Choose Destination
Cell Calcium. 1995 Feb;17(2):97-110.

Introduction of calcium buffers into the cytosol of Dictyostelium discoideum amoebae alters cell morphology and inhibits chemotaxis.

Author information

Faculty of Biology, University of Konstanz, Germany.


Differentiating Dictyostelium discoideum amoebae respond chemotactically towards the attractant cAMP. To test whether chemotaxis requires the establishment of a spatial gradient of the cytosolic calcium concentration ([Ca2+]i) we scrape-loaded calcium chelating agents with different affinities for Ca2+ into the cytosol of the cells. The buffers were 1,2-bis(o-aminophenoxy)-ethane-N,N,N',N'-tetraacetic acid (BAPTA) and its derivatives. Parameters analyzed were general cell morphology and the capability to protrude pseudopods and to migrate towards a cAMP-filled capillary. The chelators dose- and time-dependently inhibited spreading of the amoebae on the substrate. Both oriented pseudopod formation and locomotion of the cells were reduced. This effect was overcome by extracellular Ca2+, but not Mg2+. The effects of BAPTA derivatives were compared to the inhibition by BAPTA. A dose-response curve was obtained; 5,5'-difluoro-BAPTA was the most potent analogue. We conclude that a [Ca2+]i-gradient is necessary for orientation and locomotion. Chemotaxis experiments performed in the presence of extracellular EGTA revealed that liberation of Ca2+ from intracellular stores is sufficient for pseudopod formation; yet under physiological conditions influx of extracellular Ca2+ is also used to establish the gradient.

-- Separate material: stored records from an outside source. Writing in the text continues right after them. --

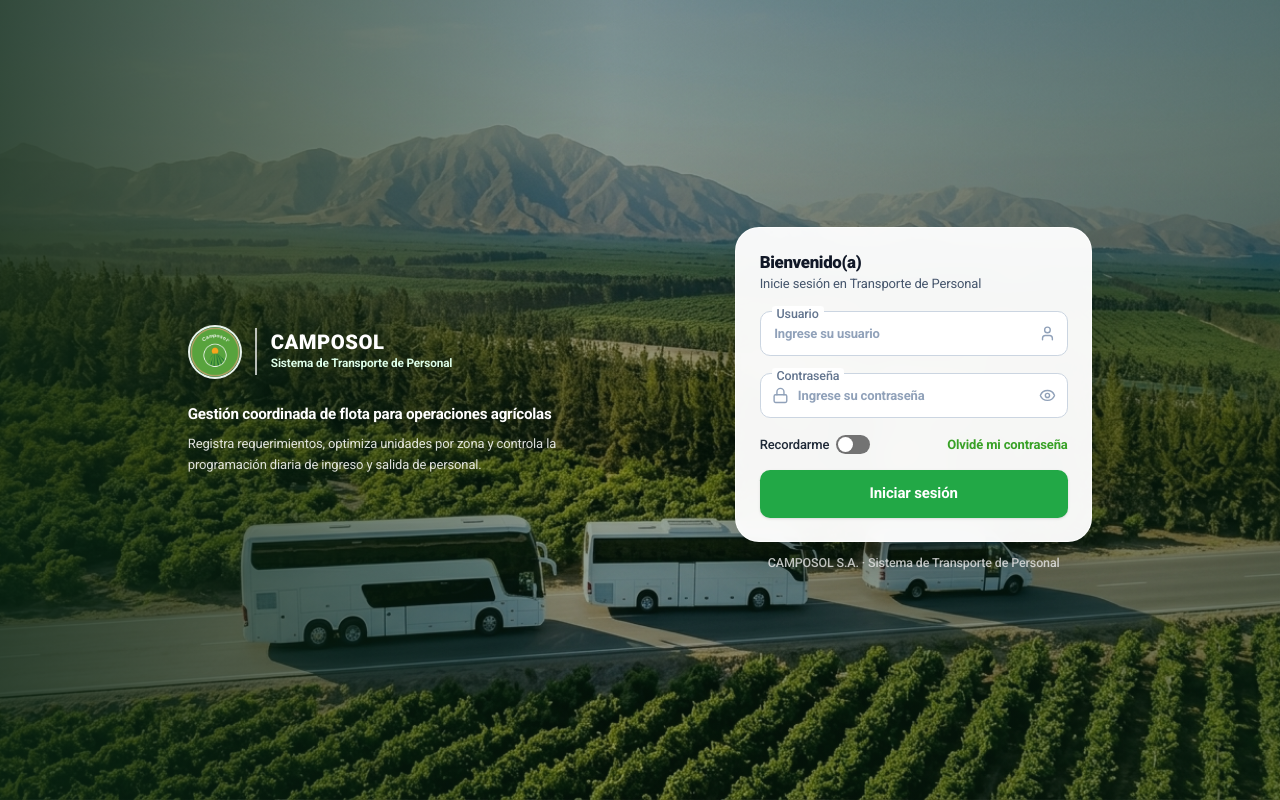
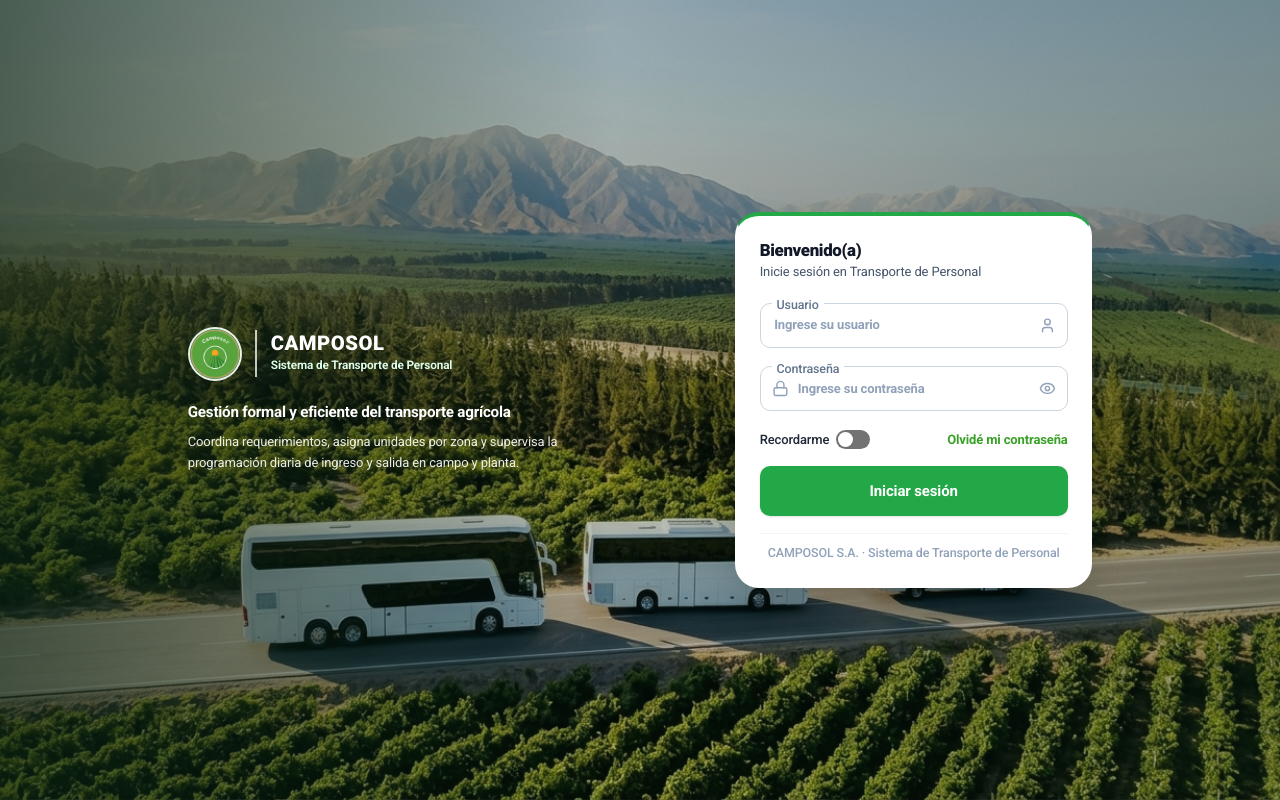
Before and after one commit to jhonatanparedes563-rgb/Transporte-Camposol, a React (Vite) app: page / in a window 1280 px wide. Built offline with nearby package versions, Linux system fonts and the light colour scheme; no server answers; the database is empty.

Commit message:
feat: update LoginScreen visual identity
- Update background color to white for mobile and deep green for desktop.
- Add new imagery for the LoginScreen hero section.
- Refine background gradients for improved readability.

```diff
--- a/src/components/LoginScreen.tsx
+++ b/src/components/LoginScreen.tsx
@@ -131,8 +131,8 @@ export const LoginScreen: React.FC<LoginScreenProps> = ({ onLoginSuccess }) => {
   };
 
   return (
-    <div className="min-h-[100dvh] w-full bg-[#0D2B19] relative flex flex-col lg:justify-center font-sans antialiased text-[#1B3A57] overflow-x-hidden">
-      {/* FONDO PANORÁMICO EN ESCRITORIO / LAPTOP (Valle + Montañas + Unidades) */}
+    <div className="min-h-[100dvh] w-full bg-white lg:bg-[#0F2A1A] relative flex flex-col lg:justify-center font-sans antialiased text-[#1B3A57] overflow-x-hidden">
+      {/* FONDO PANORÁMICO COMPLETO EN PC / LAPTOP (Valle luminoso + Montañas + Unidades) */}
       <div className="hidden lg:block absolute inset-0 pointer-events-none select-none overflow-hidden">
         {!heroImgFailed ? (
           <img
@@ -143,39 +143,39 @@ export const LoginScreen: React.FC<LoginScreenProps> = ({ onLoginSuccess }) => {
             className="w-full h-full object-cover object-center"
           />
         ) : (
-          <div className="w-full h-full bg-gradient-to-br from-[#0F7A2E] via-[#1B5E3A] to-[#0D2B19]" />
+          <div className="w-full h-full bg-gradient-to-br from-[#15803D] via-[#1B5E3A] to-[#0F2A1A]" />
         )}
         <div
           aria-hidden="true"
-          className="absolute inset-0 bg-[linear-gradient(90deg,rgba(8,36,18,0.82)_0%,rgba(8,36,18,0.42)_48%,rgba(8,36,18,0.58)_100%)]"
+          className="absolute inset-0 bg-[linear-gradient(90deg,rgba(9,34,18,0.72)_0%,rgba(9,34,18,0.28)_48%,rgba(9,34,18,0.42)_100%)]"
         />
       </div>
 
-      {/* CABECERA PANORÁMICA EN MÓVIL / TABLET (Encuadre exacto de montañas + 3 unidades sin recortes) */}
-      <div className="lg:hidden relative w-full h-[42dvh] min-h-[275px] max-h-[360px] shrink-0 overflow-hidden bg-[#0F4D26]">
+      {/* CABECERA PANORÁMICA EN MÓVIL / TABLET (Luminosa, viva, con logo visible arriba y 3 unidades completas) */}
+      <div className="lg:hidden relative w-full h-[43dvh] min-h-[290px] max-h-[385px] shrink-0 overflow-hidden bg-[#15803D]">
         {!heroImgFailed ? (
           <img
             src={imgValleyFleetBg}
             alt="Unidades de transporte CAMPOSOL en el valle"
             referrerPolicy="no-referrer"
             onError={() => setHeroImgFailed(true)}
-            className="w-full h-full object-cover object-[52%_65%] pointer-events-none select-none"
+            className="absolute inset-0 w-full h-full object-cover object-[52%_64%] pointer-events-none select-none"
           />
         ) : (
-          <div className="w-full h-full flex items-center justify-center opacity-15">
+          <div className="absolute inset-0 flex items-center justify-center opacity-15 pointer-events-none">
             <Bus className="w-32 h-32 text-white" />
           </div>
         )}
 
-        {/* Scrim superior para la marca e inferior para fundir con el fondo verde profundo */}
+        {/* Degradado sutil solo en la franja superior para legibilidad del logo, manteniendo vivo el paisaje */}
         <div
           aria-hidden="true"
-          className="absolute inset-0 bg-[linear-gradient(180deg,rgba(8,36,18,0.72)_0%,rgba(8,36,18,0.18)_38%,rgba(8,36,18,0.06)_68%,rgba(13,43,25,0.95)_100%)] pointer-events-none"
+          className="absolute inset-0 bg-[linear-gradient(180deg,rgba(8,36,18,0.68)_0%,rgba(8,36,18,0.16)_38%,rgba(8,36,18,0)_68%,rgba(8,36,18,0.24)_100%)] pointer-events-none"
         />
 
-        {/* Identidad CAMPOSOL en el área superior del cielo */}
+        {/* Identidad CAMPOSOL visible en la zona superior */}
         <div className="relative z-10 px-5 pt-4 flex items-center gap-3">
-          <div className="w-12 h-12 rounded-full overflow-hidden bg-[#15803D] border-2 border-white/85 shadow-md shrink-0 flex items-center justify-center">
+          <div className="w-12 h-12 rounded-full overflow-hidden bg-[#15803D] border-2 border-white/90 shadow-md shrink-0 flex items-center justify-center">
             <img
               src={getPublicAssetUrl('camposol-emblem.png')}
               onError={(e) => {
@@ -189,7 +189,7 @@ export const LoginScreen: React.FC<LoginScreenProps> = ({ onLoginSuccess }) => {
               className="w-full h-full object-cover"
             />
           </div>
-          <div className="min-w-0 border-l-[1.5px] border-white/75 pl-3 py-0.5">
+          <div className="min-w-0 border-l-[1.5px] border-white/80 pl-3 py-0.5">
             <div className="text-[19px] font-extrabold tracking-wide text-white leading-none drop-shadow-xs">
               CAMPOSOL
             </div>
@@ -200,10 +200,10 @@ export const LoginScreen: React.FC<LoginScreenProps> = ({ onLoginSuccess }) => {
         </div>
       </div>
 
-      {/* CONTENEDOR PRINCIPAL RESPONSIVO (Móvil + Laptop / PC) */}
-      <div className="relative z-10 w-full flex-1 lg:flex-none max-w-6xl mx-auto px-4 sm:px-6 lg:px-10 pb-5 pt-0 lg:py-8 -mt-6 lg:mt-0 flex flex-col lg:grid lg:grid-cols-12 lg:gap-10 lg:items-center justify-center">
-        {/* Columna Izquierda (Solo Escritorio / Laptop): Marca y Propósito sobre el paisaje */}
-        <div className="hidden lg:flex lg:col-span-7 flex-col justify-between text-white pr-4">
+      {/* CONTENEDOR PRINCIPAL RESPONSIVO (Móvil + PC / Laptop) */}
+      <div className="relative z-10 w-full flex-1 lg:flex-none max-w-6xl mx-auto lg:px-10 lg:py-8 -mt-6 lg:mt-0 flex flex-col lg:grid lg:grid-cols-12 lg:gap-10 lg:items-center">
+        {/* Columna Izquierda (PC / Laptop): Identidad formal y descripción sobre el paisaje */}
+        <div className="hidden lg:flex lg:col-span-7 flex-col justify-center text-white pr-4">
           <div className="flex items-center gap-4">
             <div className="w-16 h-16 rounded-full overflow-hidden bg-[#15803D] border-2 border-white/90 shadow-lg shrink-0 flex items-center justify-center">
               <img
@@ -219,32 +219,32 @@ export const LoginScreen: React.FC<LoginScreenProps> = ({ onLoginSuccess }) => {
                 className="w-full h-full object-cover"
               />
             </div>
-            <div className="border-l-2 border-white/70 pl-4 py-1">
-              <div className="text-2xl font-extrabold tracking-wide text-white leading-none">
+            <div className="border-l-2 border-white/75 pl-4 py-1">
+              <div className="text-2xl font-extrabold tracking-wide text-white leading-none drop-shadow-xs">
                 CAMPOSOL
               </div>
-              <div className="text-sm font-semibold text-[#DCFCE7] mt-1">
+              <div className="text-sm font-semibold text-[#DCFCE7] mt-1 drop-shadow-xs">
                 Sistema de Transporte de Personal
               </div>
             </div>
           </div>
 
-          <div className="mt-8 max-w-xl">
+          <div className="mt-7 max-w-xl">
             <h2 className="text-4xl font-extrabold text-white leading-[1.12] tracking-tight drop-shadow-sm">
-              Gestión coordinada de flota para operaciones agrícolas
+              Gestión formal y eficiente del transporte agrícola
             </h2>
-            <p className="mt-3 text-base text-white/85 leading-relaxed max-w-lg">
-              Registra requerimientos, optimiza unidades por zona y controla la programación diaria de ingreso y salida de personal.
+            <p className="mt-3 text-base text-white/90 leading-relaxed max-w-lg drop-shadow-xs">
+              Coordina requerimientos, asigna unidades por zona y supervisa la programación diaria de ingreso y salida en campo y planta.
             </p>
           </div>
         </div>
 
-        {/* Columna Derecha / Móvil: Tarjeta Compacta de Acceso (sin espacios en blanco sobrantes) */}
-        <div className="w-full max-w-[430px] mx-auto lg:mx-0 lg:col-span-5 lg:justify-self-end flex flex-col">
-          <div className="bg-white/96 backdrop-blur-md rounded-[24px] p-5 sm:p-7 shadow-2xl border border-white/80">
+        {/* Columna Derecha / Panel Blanco Móvil (Formal, luminoso y proporcionado) */}
+        <div className="w-full flex-1 lg:flex-none lg:col-span-5 lg:max-w-[430px] lg:justify-self-end flex flex-col">
+          <div className="flex-1 lg:flex-none flex flex-col justify-between bg-white rounded-t-[28px] lg:rounded-[24px] px-6 pt-6 pb-5 sm:p-7 shadow-[0_-10px_28px_rgba(15,23,42,0.14)] lg:shadow-2xl border-t-[3px] border-[#22A846] lg:border lg:border-white/80 lg:border-t-4 lg:border-t-[#22A846]">
             {/* VISTA: INICIAR SESIÓN */}
             {viewMode === 'login' && (
-              <div className="space-y-4">
+              <>
                 <div>
                   <h1 className="text-[26px] sm:text-[28px] font-extrabold text-[#111827] tracking-tight leading-tight">
                     Bienvenido(a)
@@ -254,6 +254,7 @@ export const LoginScreen: React.FC<LoginScreenProps> = ({ onLoginSuccess }) => {
                   </p>
                 </div>
 
+                <div className="my-auto py-4 lg:py-5 space-y-4">
                   {errorMessage && (
                     <div
                       id="login-error-box"
@@ -264,12 +265,12 @@ export const LoginScreen: React.FC<LoginScreenProps> = ({ onLoginSuccess }) => {
                     </div>
                   )}
 
-                <form onSubmit={handleLogin} className="space-y-3.5">
+                  <form onSubmit={handleLogin} className="space-y-4">
                     {/* Campo: Usuario */}
                     <div className="relative pt-1.5">
                       <label
                         htmlFor="input-login-username"
-                      className="absolute top-0 left-3.5 bg-white px-1.5 text-xs font-medium text-slate-500 z-10 rounded"
+                        className="absolute top-0 left-3.5 bg-white px-1.5 text-xs font-medium text-slate-500 z-10"
                       >
                         Usuario
                       </label>
@@ -294,7 +295,7 @@ export const LoginScreen: React.FC<LoginScreenProps> = ({ onLoginSuccess }) => {
                     <div className="relative pt-1.5">
                       <label
                         htmlFor="input-login-password"
-                      className="absolute top-0 left-3.5 bg-white px-1.5 text-xs font-medium text-slate-500 z-10 rounded"
+                        className="absolute top-0 left-3.5 bg-white px-1.5 text-xs font-medium text-slate-500 z-10"
                       >
                         Contraseña
                       </label>
@@ -365,7 +366,7 @@ export const LoginScreen: React.FC<LoginScreenProps> = ({ onLoginSuccess }) => {
                       id="btn-login-submit"
                       type="submit"
                       disabled={isLoading}
-                    className="w-full py-3.5 px-4 bg-[#22A846] hover:bg-[#1C8E3A] active:scale-[0.99] text-white font-bold rounded-xl text-[15px] transition-all shadow-sm flex items-center justify-center gap-2 disabled:opacity-50 cursor-pointer min-h-[48px]"
+                      className="w-full py-3.5 px-4 bg-[#22A846] hover:bg-[#1C8E3A] active:scale-[0.99] text-white font-bold rounded-xl text-[15px] transition-all shadow-sm flex items-center justify-center gap-2 disabled:opacity-50 cursor-pointer min-h-[50px]"
                     >
                       {isLoading ? (
                         <div className="w-5 h-5 border-2 border-white/30 border-t-white rounded-full animate-spin" />
@@ -375,11 +376,12 @@ export const LoginScreen: React.FC<LoginScreenProps> = ({ onLoginSuccess }) => {
                     </button>
                   </form>
                 </div>
+              </>
             )}
 
             {/* VISTA: RECUPERAR CONTRASEÑA */}
             {viewMode === 'recovery' && (
-              <div className="space-y-4">
+              <div className="my-auto py-2 space-y-4">
                 {!recoverySuccess ? (
                   <>
                     <div>
@@ -401,11 +403,11 @@ export const LoginScreen: React.FC<LoginScreenProps> = ({ onLoginSuccess }) => {
                       </div>
                     )}
 
-                    <form onSubmit={handleRecoverySubmit} className="space-y-3.5">
+                    <form onSubmit={handleRecoverySubmit} className="space-y-4">
                       <div className="relative pt-1.5">
                         <label
                           htmlFor="input-recovery-identifier"
-                          className="absolute top-0 left-3.5 bg-white px-1.5 text-xs font-medium text-slate-500 z-10 rounded"
+                          className="absolute top-0 left-3.5 bg-white px-1.5 text-xs font-medium text-slate-500 z-10"
                         >
                           Usuario o correo institucional
                         </label>
@@ -429,7 +431,7 @@ export const LoginScreen: React.FC<LoginScreenProps> = ({ onLoginSuccess }) => {
                         id="btn-send-recovery"
                         type="submit"
                         disabled={isRecoverySubmitting}
-                        className="w-full py-3.5 px-4 bg-[#22A846] hover:bg-[#1C8E3A] active:scale-[0.99] text-white font-bold rounded-xl text-[15px] transition-all shadow-sm flex items-center justify-center gap-2 disabled:opacity-50 cursor-pointer min-h-[48px]"
+                        className="w-full py-3.5 px-4 bg-[#22A846] hover:bg-[#1C8E3A] active:scale-[0.99] text-white font-bold rounded-xl text-[15px] transition-all shadow-sm flex items-center justify-center gap-2 disabled:opacity-50 cursor-pointer min-h-[50px]"
                       >
                         {isRecoverySubmitting ? (
                           <div className="w-5 h-5 border-2 border-white/30 border-t-white rounded-full animate-spin" />
@@ -542,11 +544,11 @@ export const LoginScreen: React.FC<LoginScreenProps> = ({ onLoginSuccess }) => {
                 )}
               </div>
             )}
+
+            {/* Pie institucional limpio dentro de la tarjeta formal */}
+            <div className="pt-3 border-t border-slate-100 text-center text-[11px] text-slate-400 font-medium">
+              CAMPOSOL S.A. · Sistema de Transporte de Personal
             </div>
-
-          {/* Pie institucional discreto sobre fondo del valle */}
-          <div className="text-center mt-3.5 text-[11px] text-white/80 font-medium drop-shadow-2xs">
-            CAMPOSOL S.A. · Sistema de Transporte de Personal
           </div>
         </div>
       </div>
```
Also changed, not shown: public/assets/aistudio/image_87ced788.png (added), public/assets/aistudio/image_adac0dd4.png (added). Lines whose indentation alone changed are shown as unchanged.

[Indexed for MEDLINE]

Supplemental Content

Full text links

Icon for Elsevier Science
Loading ...
Support Center